SOURCE DATA →
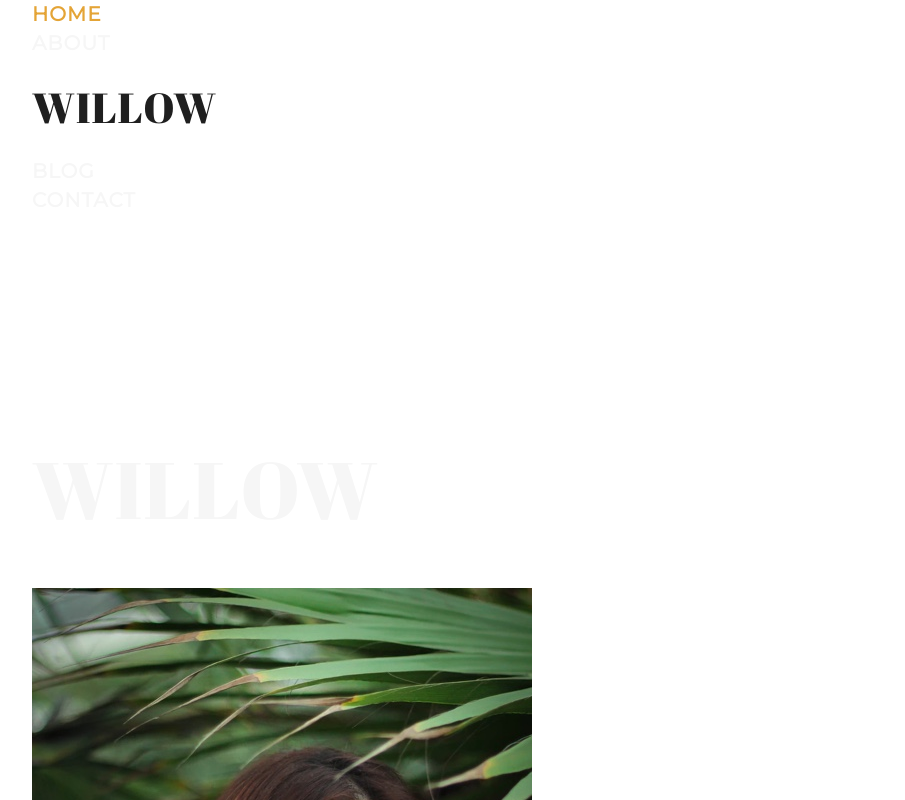
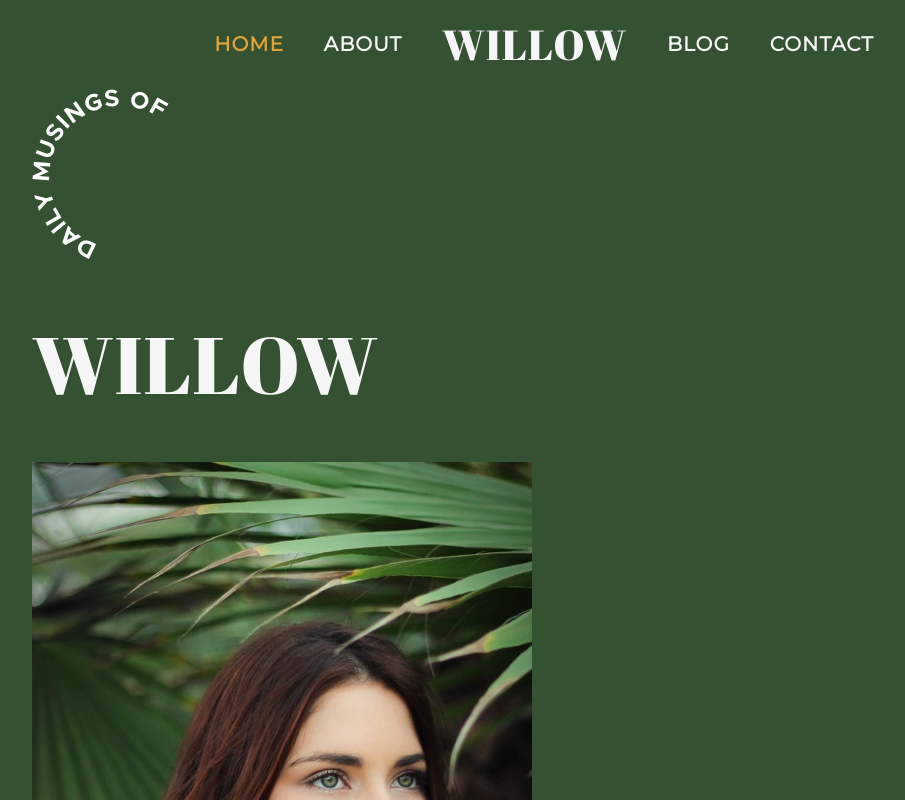
Before and after one commit to ndoubleuu/nicole-wu-project-one, a plain HTML site: page index.html in a window 1280 px wide. Shown: the top 800 px of the page, without its empty margins (96-1001 px from the left). Drawn offline with Linux system fonts and the light colour scheme.

Commit message:
added general styles for all navs

```diff
--- a/styles/sass/partials/_typography.scss
+++ b/styles/sass/partials/_typography.scss
@@ -43,6 +43,8 @@ nav.menu ul {
   line-height: 2.9rem;
   li h2 {
     font-family: $mainFont;
+    color: $whiteShade;
+    margin: 0;
   }
   li a {
     color: $whiteShade;
--- a/styles/sass/styles.scss
+++ b/styles/sass/styles.scss
@@ -3,3 +3,16 @@
 @import "partials/variables";
 @import "partials/mixins";
 @import "partials/typography";
+
+// Header
+header {
+  background: $pine;
+  nav.menu ul {
+    display: flex;
+    justify-content: center;
+    padding: 30px 0;
+    li {
+      padding: 0 20px;
+    }
+  }
+}
```
Also changed, not shown: styles/styles.css.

PROBLEM STATEMENT → Count of lines in the data above that contain the string "styles": give this number and no other words.

ANSWER AREA → 6